In response to concerns regarding the intentional release of captive-raised deer into the wild in Alabama, Conservation Commissioner N. Gunter Guy Jr. signed an emergency regulation prohibiting the practice effective December 7.
Earlier this year, a group in central Alabama sought to enhance local deer population genetics through the introduction of commercially-raised deer from licensed Alabama game breeders. Game breeders are legally permitted to raise deer in captivity and selectively produce animals with preferred traits such as larger antlers.
These animals are normally sold to fenced hunting enclosures, which restricts their interactions with deer outside the enclosures. The new regulation does not restrict the release of captive-raised deer into hunting enclosures.
Previous Alabama law did not address the introduction of these captive-raised animals to areas outside of enclosures.

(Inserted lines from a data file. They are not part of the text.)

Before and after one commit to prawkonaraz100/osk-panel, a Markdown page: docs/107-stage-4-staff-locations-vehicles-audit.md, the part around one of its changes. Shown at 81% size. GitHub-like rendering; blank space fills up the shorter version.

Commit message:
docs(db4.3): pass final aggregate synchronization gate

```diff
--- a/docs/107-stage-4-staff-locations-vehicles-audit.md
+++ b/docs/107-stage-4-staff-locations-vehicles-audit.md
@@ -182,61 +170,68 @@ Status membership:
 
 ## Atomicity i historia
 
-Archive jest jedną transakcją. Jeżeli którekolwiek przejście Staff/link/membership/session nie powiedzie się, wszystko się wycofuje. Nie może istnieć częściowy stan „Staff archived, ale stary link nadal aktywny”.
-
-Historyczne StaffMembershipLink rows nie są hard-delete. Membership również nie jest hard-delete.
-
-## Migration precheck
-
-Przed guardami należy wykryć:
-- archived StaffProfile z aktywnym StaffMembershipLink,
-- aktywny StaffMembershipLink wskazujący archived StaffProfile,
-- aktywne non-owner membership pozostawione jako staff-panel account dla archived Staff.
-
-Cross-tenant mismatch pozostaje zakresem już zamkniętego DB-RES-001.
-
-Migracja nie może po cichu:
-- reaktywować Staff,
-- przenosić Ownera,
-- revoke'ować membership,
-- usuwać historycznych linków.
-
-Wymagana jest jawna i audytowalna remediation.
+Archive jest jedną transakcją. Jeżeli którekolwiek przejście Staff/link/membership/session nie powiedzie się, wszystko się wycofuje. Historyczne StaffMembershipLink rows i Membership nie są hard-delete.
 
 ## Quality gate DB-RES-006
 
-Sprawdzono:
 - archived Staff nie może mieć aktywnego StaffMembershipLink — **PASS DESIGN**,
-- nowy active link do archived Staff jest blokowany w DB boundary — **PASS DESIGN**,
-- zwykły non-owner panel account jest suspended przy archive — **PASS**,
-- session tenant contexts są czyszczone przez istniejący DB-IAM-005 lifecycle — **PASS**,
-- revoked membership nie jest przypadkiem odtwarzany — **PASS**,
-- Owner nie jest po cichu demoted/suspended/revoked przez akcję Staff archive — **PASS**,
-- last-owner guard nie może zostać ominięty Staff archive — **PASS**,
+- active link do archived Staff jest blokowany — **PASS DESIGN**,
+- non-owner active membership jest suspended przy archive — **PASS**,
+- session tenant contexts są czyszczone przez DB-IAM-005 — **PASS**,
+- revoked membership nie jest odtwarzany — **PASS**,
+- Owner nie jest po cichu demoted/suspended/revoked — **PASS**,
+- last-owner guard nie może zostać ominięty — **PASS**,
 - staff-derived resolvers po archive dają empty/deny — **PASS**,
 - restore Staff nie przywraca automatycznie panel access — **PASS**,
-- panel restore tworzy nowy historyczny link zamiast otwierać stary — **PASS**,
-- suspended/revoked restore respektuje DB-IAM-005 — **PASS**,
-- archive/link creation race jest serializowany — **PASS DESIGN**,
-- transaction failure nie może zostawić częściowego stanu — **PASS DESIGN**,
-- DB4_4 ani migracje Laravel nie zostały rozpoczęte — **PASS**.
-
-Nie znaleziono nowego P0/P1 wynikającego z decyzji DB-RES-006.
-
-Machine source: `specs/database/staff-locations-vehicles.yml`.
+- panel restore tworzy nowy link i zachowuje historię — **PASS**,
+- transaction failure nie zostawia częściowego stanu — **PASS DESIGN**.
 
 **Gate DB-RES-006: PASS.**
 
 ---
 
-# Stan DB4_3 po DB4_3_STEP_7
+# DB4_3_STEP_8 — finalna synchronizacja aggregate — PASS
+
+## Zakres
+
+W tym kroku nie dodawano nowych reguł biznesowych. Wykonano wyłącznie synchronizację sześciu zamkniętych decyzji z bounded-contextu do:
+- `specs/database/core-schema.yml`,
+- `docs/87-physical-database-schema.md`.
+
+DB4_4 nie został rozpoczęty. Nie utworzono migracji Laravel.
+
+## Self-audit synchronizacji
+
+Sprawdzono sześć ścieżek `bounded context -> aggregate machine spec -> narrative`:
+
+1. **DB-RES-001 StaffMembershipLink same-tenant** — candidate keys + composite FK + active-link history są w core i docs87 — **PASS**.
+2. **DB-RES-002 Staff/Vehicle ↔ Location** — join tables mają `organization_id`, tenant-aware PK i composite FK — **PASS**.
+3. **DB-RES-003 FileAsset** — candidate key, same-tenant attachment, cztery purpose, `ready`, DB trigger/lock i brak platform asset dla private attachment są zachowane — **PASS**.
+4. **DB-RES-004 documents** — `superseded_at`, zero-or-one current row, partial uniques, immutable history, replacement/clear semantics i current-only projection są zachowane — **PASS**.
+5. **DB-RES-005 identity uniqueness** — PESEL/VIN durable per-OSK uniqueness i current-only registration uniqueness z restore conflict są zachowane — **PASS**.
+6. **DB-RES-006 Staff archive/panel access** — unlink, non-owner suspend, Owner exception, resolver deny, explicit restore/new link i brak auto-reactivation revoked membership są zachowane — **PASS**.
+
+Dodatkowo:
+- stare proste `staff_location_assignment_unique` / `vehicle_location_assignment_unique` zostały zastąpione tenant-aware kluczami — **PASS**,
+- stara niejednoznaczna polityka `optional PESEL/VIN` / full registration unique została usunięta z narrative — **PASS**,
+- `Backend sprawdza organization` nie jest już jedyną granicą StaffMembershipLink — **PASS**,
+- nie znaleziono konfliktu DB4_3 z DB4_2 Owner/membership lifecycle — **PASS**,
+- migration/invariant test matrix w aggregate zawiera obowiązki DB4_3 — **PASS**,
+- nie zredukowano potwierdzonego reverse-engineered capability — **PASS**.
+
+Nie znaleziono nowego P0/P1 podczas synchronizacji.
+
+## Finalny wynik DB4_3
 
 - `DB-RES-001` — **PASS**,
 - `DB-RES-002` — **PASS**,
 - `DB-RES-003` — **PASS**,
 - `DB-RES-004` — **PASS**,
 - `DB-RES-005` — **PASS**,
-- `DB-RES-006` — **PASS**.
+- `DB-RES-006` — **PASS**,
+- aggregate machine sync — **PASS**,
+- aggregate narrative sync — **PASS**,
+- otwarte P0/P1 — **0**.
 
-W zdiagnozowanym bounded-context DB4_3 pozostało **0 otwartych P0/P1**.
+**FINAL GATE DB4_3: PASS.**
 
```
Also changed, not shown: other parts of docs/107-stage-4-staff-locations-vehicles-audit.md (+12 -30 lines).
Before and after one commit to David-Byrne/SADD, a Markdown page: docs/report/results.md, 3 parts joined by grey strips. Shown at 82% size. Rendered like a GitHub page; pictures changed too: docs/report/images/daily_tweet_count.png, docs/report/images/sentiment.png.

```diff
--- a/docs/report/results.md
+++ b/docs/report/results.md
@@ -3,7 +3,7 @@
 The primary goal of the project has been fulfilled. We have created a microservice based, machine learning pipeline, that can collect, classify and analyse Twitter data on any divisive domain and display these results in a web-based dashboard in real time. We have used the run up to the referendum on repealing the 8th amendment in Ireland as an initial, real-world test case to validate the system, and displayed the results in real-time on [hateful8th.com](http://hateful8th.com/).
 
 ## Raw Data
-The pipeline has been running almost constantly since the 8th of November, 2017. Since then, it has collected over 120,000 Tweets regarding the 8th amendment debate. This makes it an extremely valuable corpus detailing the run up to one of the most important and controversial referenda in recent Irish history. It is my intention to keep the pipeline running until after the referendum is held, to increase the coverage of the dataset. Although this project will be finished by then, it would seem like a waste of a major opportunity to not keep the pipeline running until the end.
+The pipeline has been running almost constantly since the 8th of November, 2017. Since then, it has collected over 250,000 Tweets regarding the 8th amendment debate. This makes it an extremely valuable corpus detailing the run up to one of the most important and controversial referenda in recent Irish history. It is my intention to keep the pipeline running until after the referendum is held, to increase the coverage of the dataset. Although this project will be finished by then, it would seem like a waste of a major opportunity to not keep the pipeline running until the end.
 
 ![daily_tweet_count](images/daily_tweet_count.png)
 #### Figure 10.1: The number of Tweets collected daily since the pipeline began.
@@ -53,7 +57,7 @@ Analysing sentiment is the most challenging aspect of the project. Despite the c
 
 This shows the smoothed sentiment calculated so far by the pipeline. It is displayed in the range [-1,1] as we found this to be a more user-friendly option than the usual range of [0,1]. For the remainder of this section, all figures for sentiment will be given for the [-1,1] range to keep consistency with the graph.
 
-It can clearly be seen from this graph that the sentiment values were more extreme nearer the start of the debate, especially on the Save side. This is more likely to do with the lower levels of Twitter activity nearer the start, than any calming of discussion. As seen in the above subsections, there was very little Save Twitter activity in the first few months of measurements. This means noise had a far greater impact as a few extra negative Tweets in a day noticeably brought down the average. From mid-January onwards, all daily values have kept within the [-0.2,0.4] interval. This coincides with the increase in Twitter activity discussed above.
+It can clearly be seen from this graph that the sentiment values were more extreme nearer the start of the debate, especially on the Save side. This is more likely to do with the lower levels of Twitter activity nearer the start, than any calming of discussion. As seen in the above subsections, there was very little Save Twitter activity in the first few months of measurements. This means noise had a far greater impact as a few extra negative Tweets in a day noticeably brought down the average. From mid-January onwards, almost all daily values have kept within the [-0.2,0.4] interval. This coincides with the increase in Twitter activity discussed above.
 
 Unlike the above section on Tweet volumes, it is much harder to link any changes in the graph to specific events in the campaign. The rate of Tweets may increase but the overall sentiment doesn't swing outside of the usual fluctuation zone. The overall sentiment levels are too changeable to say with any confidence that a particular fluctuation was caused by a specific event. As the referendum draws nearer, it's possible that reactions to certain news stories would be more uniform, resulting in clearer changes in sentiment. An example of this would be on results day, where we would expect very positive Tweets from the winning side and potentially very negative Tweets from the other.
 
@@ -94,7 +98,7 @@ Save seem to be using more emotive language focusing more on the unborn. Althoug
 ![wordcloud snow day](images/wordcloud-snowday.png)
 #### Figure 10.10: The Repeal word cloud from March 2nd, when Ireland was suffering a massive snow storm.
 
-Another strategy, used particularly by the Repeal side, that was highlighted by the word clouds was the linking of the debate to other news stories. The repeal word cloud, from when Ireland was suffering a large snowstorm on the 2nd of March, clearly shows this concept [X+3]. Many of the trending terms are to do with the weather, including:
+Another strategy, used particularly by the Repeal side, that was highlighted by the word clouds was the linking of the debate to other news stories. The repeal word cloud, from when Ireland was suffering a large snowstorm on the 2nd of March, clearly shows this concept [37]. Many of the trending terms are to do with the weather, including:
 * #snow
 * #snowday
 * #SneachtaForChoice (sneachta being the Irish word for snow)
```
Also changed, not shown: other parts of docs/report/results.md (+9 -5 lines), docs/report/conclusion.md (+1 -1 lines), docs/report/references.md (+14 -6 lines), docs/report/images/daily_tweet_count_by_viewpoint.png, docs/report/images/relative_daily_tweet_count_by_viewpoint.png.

While the prospect of increasing antler size through genetic augmentation is appealing to many hunters, officials with the Alabama Department of Conservation and Natural Resources have concerns about the practice.
“Our agency is responsible for the sustainability of the state’s wildlife resources,” said Commissioner Guy. “Therefore, we are obligated to use caution before allowing such activity to occur. Further review of this concept by the Conservation Advisory Board, which meets February 9, 2013, is warranted before taking further action on this issue.”
When the Marengo County group announced its intentions – the county is southwest of Montgomery, in south-central Alabama – the Quality Deer Management Association made this statement encouraging the group not to release any deer.
“Releasing captive-bred, farm-raised deer carries significant risks for wild deer, and that’s why QDMA opposes this project, and why it’s illegal in nearly every state,” said QDMA CEO and wildlife biologist Brian Murphy in the statement.
“I was shocked to learn that Alabama does not have a law that prevents what is being proposed in Marengo County,” Murphy said in that statement. “Across the nation, wildlife and agricultural agencies have stringent requirements to keep captive deer behind fences because of their potential risks to wild deer. Captive deer have the potential to carry diseases or parasites not present in wild populations, some of them deadly.”
Proponents of the project said they didn’t believe it was an issue, and other reports here and here gave some insight. Westervelt land company requested a meeting with Alabama DCNR officials in October, as did the Marengo folks wanting to release the bucks.
State Conservation Department officials met with both groups. As noted by the commissioner, further study of this issue is being done by members of the state’s Conservation Advisory Board, which will meet in February.